[Source records]
####################
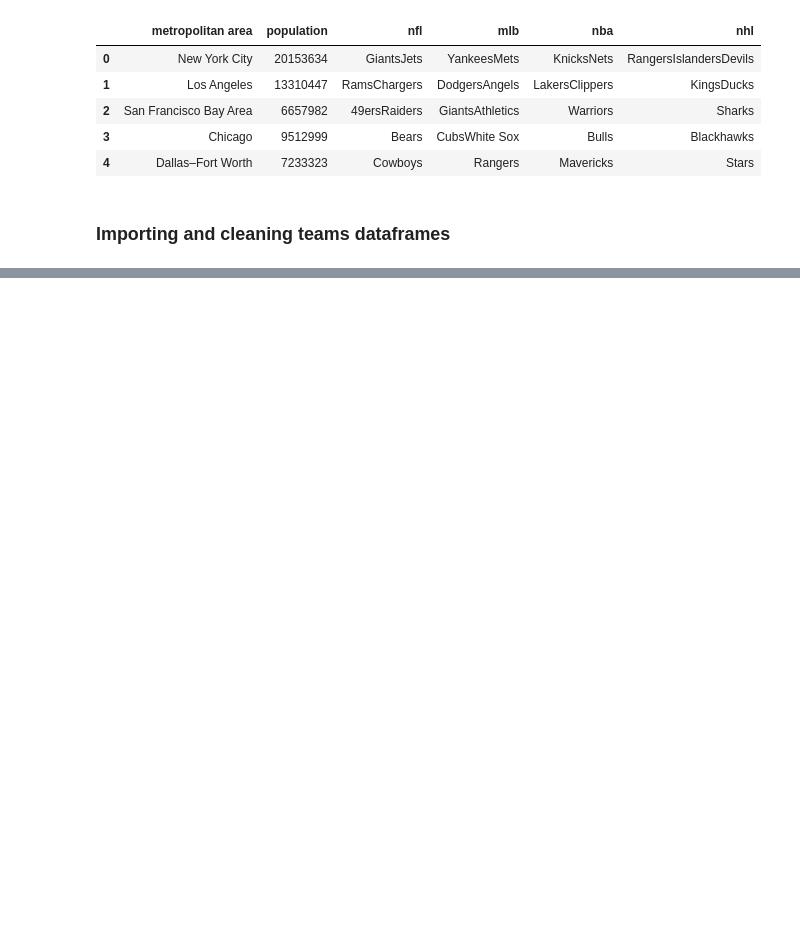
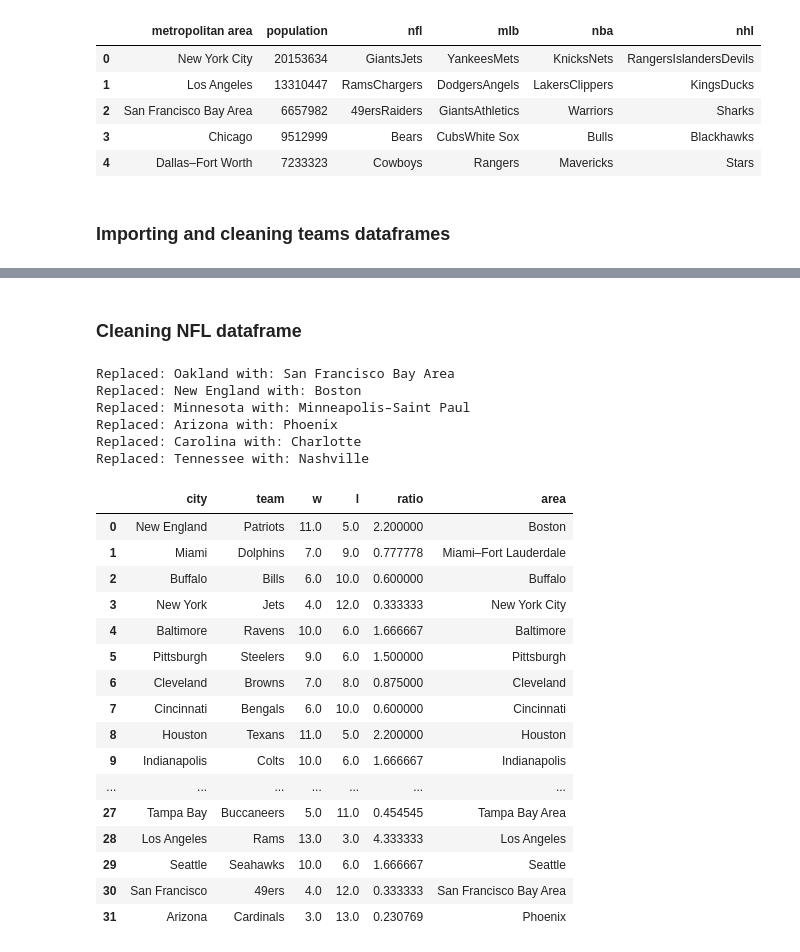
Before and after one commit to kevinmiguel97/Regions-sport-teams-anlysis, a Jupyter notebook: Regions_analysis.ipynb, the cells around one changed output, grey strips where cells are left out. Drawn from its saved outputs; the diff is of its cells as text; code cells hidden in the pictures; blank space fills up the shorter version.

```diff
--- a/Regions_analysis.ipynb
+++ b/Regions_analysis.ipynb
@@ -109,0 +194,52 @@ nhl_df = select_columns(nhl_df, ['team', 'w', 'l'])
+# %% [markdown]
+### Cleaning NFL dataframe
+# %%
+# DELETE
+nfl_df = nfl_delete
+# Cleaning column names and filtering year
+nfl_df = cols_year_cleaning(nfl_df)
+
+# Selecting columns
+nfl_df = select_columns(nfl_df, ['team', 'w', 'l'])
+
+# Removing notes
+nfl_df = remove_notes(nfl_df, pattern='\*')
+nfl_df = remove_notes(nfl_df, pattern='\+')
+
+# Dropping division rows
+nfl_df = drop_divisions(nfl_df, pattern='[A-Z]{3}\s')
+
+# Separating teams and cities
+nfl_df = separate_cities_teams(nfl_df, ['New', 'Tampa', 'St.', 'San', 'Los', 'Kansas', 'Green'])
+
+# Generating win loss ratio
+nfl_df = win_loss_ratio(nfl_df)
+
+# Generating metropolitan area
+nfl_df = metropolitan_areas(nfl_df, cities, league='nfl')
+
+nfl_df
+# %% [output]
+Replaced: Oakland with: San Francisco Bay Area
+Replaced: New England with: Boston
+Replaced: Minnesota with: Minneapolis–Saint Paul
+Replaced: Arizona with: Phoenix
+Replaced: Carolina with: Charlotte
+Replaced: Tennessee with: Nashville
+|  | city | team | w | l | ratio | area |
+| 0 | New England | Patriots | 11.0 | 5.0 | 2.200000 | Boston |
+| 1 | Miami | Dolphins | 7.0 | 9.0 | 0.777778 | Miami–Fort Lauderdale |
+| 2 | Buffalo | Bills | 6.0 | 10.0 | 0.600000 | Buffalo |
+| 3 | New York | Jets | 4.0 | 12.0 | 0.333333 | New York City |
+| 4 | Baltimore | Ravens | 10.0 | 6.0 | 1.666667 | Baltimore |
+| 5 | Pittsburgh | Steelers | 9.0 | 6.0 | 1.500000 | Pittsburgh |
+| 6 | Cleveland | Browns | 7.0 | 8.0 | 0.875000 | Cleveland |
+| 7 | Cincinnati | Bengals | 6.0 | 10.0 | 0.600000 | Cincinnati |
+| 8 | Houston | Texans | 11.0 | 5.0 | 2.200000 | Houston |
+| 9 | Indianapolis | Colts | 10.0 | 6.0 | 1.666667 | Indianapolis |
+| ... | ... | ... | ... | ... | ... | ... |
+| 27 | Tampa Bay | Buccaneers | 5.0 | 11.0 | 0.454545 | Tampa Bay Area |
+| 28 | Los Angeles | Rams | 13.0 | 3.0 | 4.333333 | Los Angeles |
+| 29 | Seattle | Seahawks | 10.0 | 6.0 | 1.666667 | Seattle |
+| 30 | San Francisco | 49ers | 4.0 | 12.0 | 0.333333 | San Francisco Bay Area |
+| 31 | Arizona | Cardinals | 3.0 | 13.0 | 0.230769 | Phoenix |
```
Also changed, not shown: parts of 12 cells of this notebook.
####################
Task item:
Retype each line above exactly. Leave the images out.

Answer area:
Before and after one commit to kevinmiguel97/Regions-sport-teams-anlysis, a Jupyter notebook: Regions_analysis.ipynb, the cells around one changed output, grey strips where cells are left out. Drawn from its saved outputs; the diff is of its cells as text; code cells hidden in the pictures; blank space fills up the shorter version.

```diff
--- a/Regions_analysis.ipynb
+++ b/Regions_analysis.ipynb
@@ -109,0 +194,52 @@ nhl_df = select_columns(nhl_df, ['team', 'w', 'l'])
+# %% [markdown]
+### Cleaning NFL dataframe
+# %%
+# DELETE
+nfl_df = nfl_delete
+# Cleaning column names and filtering year
+nfl_df = cols_year_cleaning(nfl_df)
+
+# Selecting columns
+nfl_df = select_columns(nfl_df, ['team', 'w', 'l'])
+
+# Removing notes
+nfl_df = remove_notes(nfl_df, pattern='\*')
+nfl_df = remove_notes(nfl_df, pattern='\+')
+
+# Dropping division rows
+nfl_df = drop_divisions(nfl_df, pattern='[A-Z]{3}\s')
+
+# Separating teams and cities
+nfl_df = separate_cities_teams(nfl_df, ['New', 'Tampa', 'St.', 'San', 'Los', 'Kansas', 'Green'])
+
+# Generating win loss ratio
+nfl_df = win_loss_ratio(nfl_df)
+
+# Generating metropolitan area
+nfl_df = metropolitan_areas(nfl_df, cities, league='nfl')
+
+nfl_df
+# %% [output]
+Replaced: Oakland with: San Francisco Bay Area
+Replaced: New England with: Boston
+Replaced: Minnesota with: Minneapolis–Saint Paul
+Replaced: Arizona with: Phoenix
+Replaced: Carolina with: Charlotte
+Replaced: Tennessee with: Nashville
+|  | city | team | w | l | ratio | area |
+| 0 | New England | Patriots | 11.0 | 5.0 | 2.200000 | Boston |
+| 1 | Miami | Dolphins | 7.0 | 9.0 | 0.777778 | Miami–Fort Lauderdale |
+| 2 | Buffalo | Bills | 6.0 | 10.0 | 0.600000 | Buffalo |
+| 3 | New York | Jets | 4.0 | 12.0 | 0.333333 | New York City |
+| 4 | Baltimore | Ravens | 10.0 | 6.0 | 1.666667 | Baltimore |
+| 5 | Pittsburgh | Steelers | 9.0 | 6.0 | 1.500000 | Pittsburgh |
+| 6 | Cleveland | Browns | 7.0 | 8.0 | 0.875000 | Cleveland |
+| 7 | Cincinnati | Bengals | 6.0 | 10.0 | 0.600000 | Cincinnati |
+| 8 | Houston | Texans | 11.0 | 5.0 | 2.200000 | Houston |
+| 9 | Indianapolis | Colts | 10.0 | 6.0 | 1.666667 | Indianapolis |
+| ... | ... | ... | ... | ... | ... | ... |
+| 27 | Tampa Bay | Buccaneers | 5.0 | 11.0 | 0.454545 | Tampa Bay Area |
+| 28 | Los Angeles | Rams | 13.0 | 3.0 | 4.333333 | Los Angeles |
+| 29 | Seattle | Seahawks | 10.0 | 6.0 | 1.666667 | Seattle |
+| 30 | San Francisco | 49ers | 4.0 | 12.0 | 0.333333 | San Francisco Bay Area |
+| 31 | Arizona | Cardinals | 3.0 | 13.0 | 0.230769 | Phoenix |
```
Also changed, not shown: parts of 12 cells of this notebook.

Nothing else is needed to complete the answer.